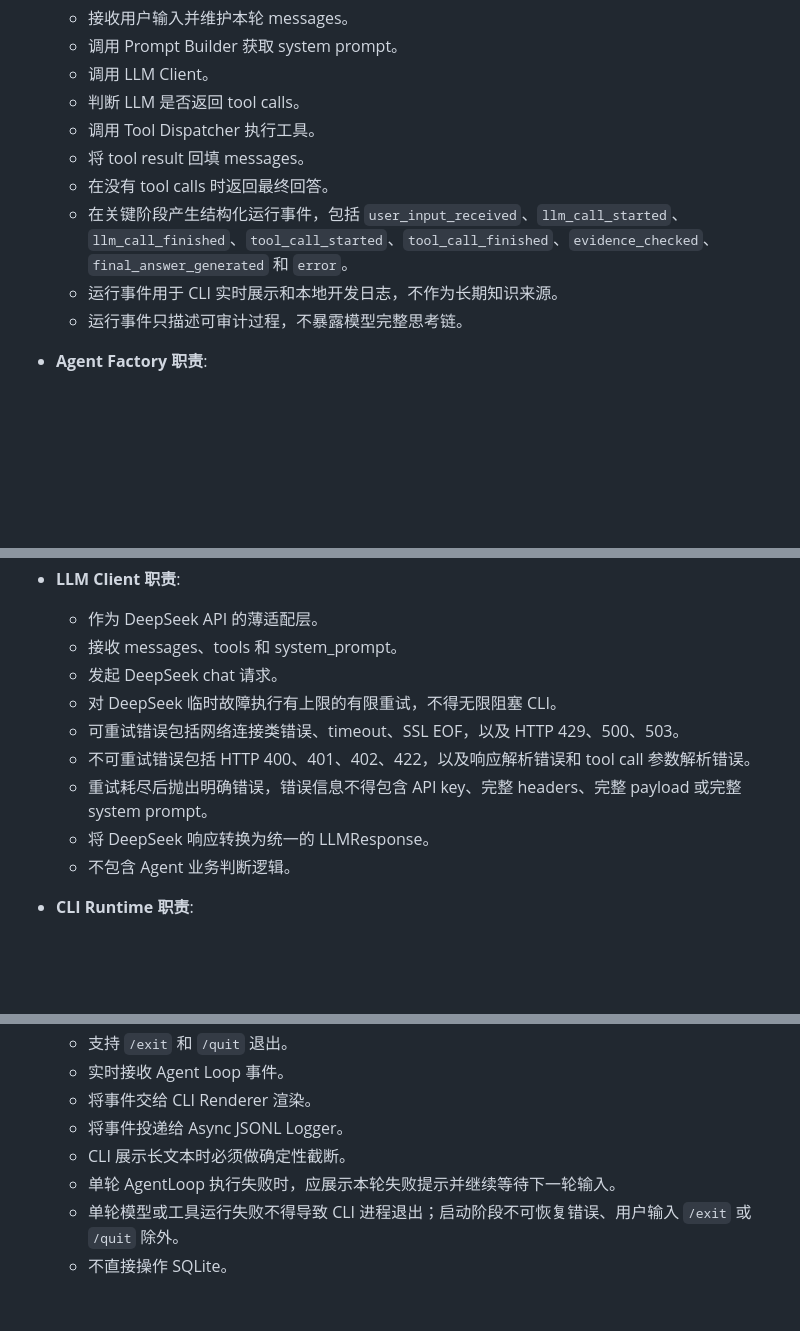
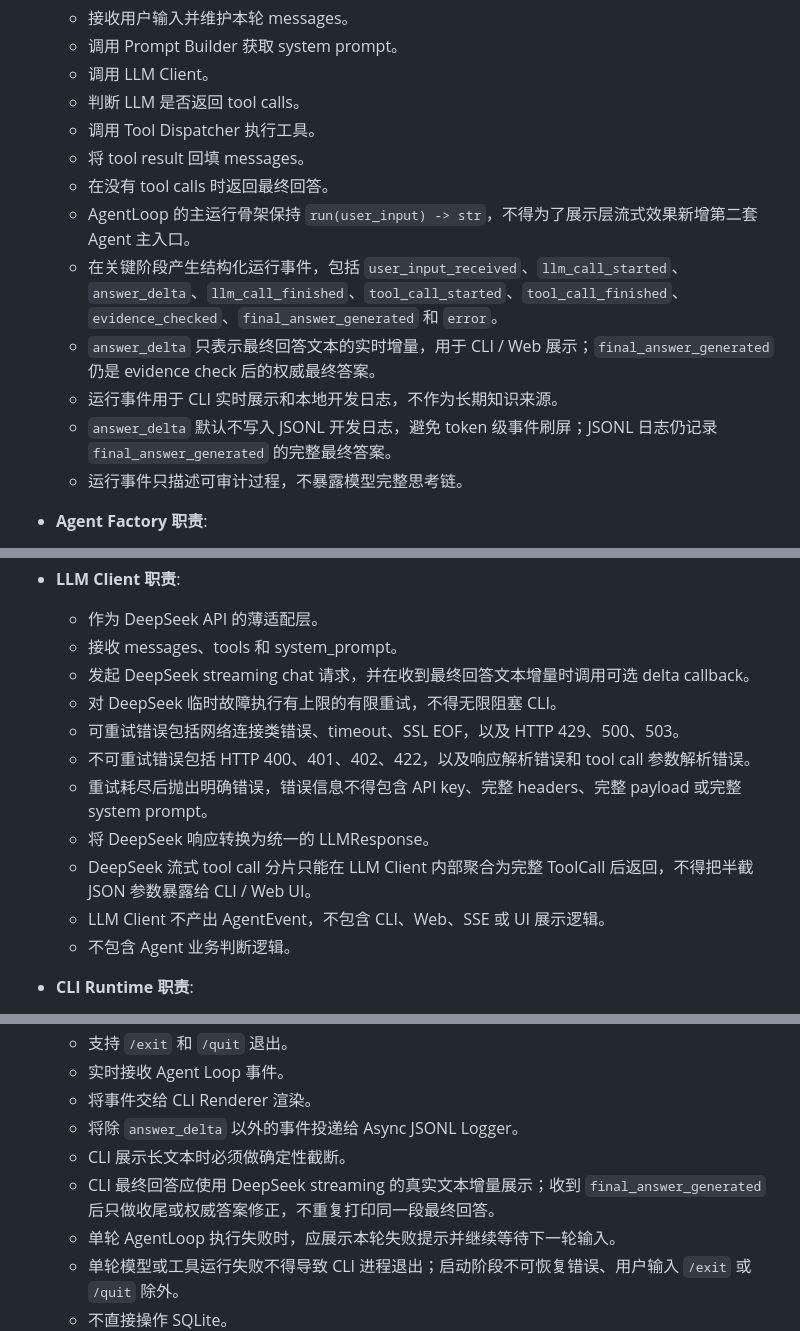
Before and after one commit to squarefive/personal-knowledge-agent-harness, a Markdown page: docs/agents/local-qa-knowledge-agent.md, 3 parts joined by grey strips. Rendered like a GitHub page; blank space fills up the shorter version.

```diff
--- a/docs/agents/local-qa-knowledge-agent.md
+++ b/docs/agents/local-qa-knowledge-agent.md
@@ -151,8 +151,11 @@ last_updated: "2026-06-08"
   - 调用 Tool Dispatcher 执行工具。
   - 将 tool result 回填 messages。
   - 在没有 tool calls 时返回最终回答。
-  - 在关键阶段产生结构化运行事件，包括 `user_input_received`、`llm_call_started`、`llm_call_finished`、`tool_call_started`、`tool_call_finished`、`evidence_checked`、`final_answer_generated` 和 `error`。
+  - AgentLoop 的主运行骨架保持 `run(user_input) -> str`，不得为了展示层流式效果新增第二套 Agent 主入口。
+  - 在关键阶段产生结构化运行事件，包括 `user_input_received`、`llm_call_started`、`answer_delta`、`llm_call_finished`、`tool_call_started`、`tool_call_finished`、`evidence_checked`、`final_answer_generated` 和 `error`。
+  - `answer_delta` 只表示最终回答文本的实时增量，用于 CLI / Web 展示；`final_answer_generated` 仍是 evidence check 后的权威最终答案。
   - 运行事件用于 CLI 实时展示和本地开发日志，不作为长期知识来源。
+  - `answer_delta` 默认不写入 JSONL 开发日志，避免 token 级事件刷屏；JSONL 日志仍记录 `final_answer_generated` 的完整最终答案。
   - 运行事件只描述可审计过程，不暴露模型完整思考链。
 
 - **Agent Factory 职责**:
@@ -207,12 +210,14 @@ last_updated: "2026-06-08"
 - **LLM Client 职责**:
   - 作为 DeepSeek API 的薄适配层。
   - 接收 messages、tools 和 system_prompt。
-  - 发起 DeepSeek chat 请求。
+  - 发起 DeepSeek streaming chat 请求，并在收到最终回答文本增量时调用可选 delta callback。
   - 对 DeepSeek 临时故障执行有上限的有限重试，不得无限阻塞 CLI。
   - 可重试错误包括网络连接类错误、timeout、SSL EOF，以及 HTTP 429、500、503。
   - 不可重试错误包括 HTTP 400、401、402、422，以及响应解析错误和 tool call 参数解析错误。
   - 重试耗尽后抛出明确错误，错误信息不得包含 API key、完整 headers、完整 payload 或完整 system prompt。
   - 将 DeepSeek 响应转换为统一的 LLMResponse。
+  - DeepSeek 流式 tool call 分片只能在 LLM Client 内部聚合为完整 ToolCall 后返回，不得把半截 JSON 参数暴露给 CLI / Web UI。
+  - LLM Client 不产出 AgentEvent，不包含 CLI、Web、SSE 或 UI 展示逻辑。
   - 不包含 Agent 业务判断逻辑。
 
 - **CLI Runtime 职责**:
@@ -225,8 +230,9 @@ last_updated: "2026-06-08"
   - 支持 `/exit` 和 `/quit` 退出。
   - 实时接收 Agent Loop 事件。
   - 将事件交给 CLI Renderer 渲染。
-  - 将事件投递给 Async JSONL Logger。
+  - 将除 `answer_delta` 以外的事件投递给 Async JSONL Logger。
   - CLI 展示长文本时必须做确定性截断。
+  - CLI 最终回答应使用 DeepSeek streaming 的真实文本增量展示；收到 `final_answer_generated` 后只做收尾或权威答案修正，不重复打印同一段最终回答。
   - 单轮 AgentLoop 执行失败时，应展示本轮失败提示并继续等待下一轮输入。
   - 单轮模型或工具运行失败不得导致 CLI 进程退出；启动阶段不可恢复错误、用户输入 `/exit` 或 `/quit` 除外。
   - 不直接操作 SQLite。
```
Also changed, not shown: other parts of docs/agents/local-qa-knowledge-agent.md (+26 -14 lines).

● ● ● ● ●

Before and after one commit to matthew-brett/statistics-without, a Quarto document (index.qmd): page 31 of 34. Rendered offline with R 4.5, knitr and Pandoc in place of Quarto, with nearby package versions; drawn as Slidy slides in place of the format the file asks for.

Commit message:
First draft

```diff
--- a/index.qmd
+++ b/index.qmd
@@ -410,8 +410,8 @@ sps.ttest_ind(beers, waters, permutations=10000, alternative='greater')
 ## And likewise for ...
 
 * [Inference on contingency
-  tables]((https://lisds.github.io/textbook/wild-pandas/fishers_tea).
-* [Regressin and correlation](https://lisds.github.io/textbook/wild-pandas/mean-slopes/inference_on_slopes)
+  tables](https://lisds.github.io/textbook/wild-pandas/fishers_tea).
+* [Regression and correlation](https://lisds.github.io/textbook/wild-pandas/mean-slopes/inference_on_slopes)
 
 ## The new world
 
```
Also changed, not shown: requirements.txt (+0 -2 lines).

● ● ● ● ●

ACTIVITY
From the listing above, copy every line that holds the string "Client".

EXERCISE SOLUTION
 - **LLM Client 职责**:
+  - DeepSeek 流式 tool call 分片只能在 LLM Client 内部聚合为完整 ToolCall 后返回，不得把半截 JSON 参数暴露给 CLI / Web UI。
+  - LLM Client 不产出 AgentEvent，不包含 CLI、Web、SSE 或 UI 展示逻辑。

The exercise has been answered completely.